Find and copy every line in the records that includes the string "central".

Dataset excerpts:
##########
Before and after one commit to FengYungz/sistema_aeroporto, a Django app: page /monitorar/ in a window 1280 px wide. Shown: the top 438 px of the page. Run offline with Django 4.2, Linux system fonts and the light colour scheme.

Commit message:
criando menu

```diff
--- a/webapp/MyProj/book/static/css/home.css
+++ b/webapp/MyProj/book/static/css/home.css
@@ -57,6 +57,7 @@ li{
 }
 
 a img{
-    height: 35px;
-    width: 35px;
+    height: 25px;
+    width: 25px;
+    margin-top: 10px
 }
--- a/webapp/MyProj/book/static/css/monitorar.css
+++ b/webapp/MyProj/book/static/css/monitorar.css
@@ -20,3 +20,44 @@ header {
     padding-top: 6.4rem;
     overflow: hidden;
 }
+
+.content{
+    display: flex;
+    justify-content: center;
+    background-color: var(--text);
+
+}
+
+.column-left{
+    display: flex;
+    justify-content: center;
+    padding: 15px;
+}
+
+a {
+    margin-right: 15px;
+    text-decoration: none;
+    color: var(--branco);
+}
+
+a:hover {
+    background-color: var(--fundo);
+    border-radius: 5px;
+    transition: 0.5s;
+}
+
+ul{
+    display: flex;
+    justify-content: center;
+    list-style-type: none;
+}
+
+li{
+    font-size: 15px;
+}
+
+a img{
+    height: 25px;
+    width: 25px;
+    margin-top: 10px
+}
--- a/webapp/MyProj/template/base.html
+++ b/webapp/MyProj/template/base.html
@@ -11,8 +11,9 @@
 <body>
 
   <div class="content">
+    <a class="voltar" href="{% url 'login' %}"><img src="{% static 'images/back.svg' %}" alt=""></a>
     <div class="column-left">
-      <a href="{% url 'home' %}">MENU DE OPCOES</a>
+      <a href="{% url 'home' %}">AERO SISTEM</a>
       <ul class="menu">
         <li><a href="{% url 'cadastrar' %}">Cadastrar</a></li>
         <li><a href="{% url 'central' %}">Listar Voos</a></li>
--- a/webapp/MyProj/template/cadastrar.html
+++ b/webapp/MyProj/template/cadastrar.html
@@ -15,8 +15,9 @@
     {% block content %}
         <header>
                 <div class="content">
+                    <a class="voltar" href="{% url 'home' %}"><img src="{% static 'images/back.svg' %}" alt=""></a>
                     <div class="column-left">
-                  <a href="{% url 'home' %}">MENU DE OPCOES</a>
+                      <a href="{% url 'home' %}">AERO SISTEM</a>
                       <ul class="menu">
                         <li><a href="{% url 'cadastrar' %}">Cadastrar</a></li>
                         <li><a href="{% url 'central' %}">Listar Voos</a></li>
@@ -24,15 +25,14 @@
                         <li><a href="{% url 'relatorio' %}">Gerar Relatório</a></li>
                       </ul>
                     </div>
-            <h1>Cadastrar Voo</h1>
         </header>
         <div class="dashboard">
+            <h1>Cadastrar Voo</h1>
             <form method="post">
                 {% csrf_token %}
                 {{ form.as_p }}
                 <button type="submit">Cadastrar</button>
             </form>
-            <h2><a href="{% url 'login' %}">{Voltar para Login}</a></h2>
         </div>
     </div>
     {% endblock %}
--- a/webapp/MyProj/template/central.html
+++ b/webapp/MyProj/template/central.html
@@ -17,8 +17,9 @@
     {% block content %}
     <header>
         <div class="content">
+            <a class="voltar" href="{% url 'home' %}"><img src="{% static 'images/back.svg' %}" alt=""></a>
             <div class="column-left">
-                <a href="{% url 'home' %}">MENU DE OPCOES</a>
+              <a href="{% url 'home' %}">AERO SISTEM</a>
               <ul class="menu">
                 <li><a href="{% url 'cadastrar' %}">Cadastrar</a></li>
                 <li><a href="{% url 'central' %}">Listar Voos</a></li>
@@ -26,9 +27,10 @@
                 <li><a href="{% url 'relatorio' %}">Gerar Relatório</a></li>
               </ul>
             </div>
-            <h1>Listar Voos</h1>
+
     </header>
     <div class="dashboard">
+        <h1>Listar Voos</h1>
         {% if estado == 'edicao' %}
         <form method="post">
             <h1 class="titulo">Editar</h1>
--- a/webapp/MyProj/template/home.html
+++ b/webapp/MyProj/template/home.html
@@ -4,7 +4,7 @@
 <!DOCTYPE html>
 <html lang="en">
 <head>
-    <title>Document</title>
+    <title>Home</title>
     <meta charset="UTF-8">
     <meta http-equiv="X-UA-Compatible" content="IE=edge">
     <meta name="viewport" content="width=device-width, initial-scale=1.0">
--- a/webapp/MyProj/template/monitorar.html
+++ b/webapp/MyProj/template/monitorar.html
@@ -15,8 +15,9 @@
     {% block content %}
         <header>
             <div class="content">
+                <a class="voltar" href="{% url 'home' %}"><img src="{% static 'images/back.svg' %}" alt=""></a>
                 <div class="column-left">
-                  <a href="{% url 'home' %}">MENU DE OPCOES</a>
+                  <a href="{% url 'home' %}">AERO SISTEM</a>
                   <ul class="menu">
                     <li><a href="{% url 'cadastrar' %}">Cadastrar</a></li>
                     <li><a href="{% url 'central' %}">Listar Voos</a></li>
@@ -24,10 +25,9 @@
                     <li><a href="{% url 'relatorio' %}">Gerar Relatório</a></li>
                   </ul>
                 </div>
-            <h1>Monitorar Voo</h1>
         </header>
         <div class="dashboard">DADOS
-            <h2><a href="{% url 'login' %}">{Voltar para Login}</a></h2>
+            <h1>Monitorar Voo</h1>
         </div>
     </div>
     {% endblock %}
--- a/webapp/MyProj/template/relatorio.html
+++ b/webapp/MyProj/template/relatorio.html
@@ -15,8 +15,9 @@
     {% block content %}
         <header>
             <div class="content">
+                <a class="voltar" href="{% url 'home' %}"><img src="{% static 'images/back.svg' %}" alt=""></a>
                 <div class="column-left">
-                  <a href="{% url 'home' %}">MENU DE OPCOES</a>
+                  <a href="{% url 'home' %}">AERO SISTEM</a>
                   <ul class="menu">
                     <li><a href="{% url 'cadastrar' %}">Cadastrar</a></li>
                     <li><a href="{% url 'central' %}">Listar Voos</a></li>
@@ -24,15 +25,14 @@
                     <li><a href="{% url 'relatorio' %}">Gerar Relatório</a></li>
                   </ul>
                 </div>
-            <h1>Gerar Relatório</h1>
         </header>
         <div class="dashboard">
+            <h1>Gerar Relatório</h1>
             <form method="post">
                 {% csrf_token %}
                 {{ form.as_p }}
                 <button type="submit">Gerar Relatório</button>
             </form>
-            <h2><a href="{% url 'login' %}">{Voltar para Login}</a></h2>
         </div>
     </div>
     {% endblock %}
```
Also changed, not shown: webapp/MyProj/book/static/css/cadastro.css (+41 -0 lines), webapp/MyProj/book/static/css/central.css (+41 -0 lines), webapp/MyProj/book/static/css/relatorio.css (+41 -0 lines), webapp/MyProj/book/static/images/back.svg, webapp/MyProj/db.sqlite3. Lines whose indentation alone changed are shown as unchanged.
##########
Exercise answer:
         <li><a href="{% url 'central' %}">Listar Voos</a></li>
                         <li><a href="{% url 'central' %}">Listar Voos</a></li>
--- a/webapp/MyProj/template/central.html
+++ b/webapp/MyProj/template/central.html
                 <li><a href="{% url 'central' %}">Listar Voos</a></li>
                     <li><a href="{% url 'central' %}">Listar Voos</a></li>
                     <li><a href="{% url 'central' %}">Listar Voos</a></li>
Also changed, not shown: webapp/MyProj/book/static/css/cadastro.css (+41 -0 lines), webapp/MyProj/book/static/css/central.css (+41 -0 lines), webapp/MyProj/book/static/css/relatorio.css (+41 -0 lines), webapp/MyProj/book/static/images/back.svg, webapp/MyProj/db.sqlite3. Lines whose indentation alone changed are shown as unchanged.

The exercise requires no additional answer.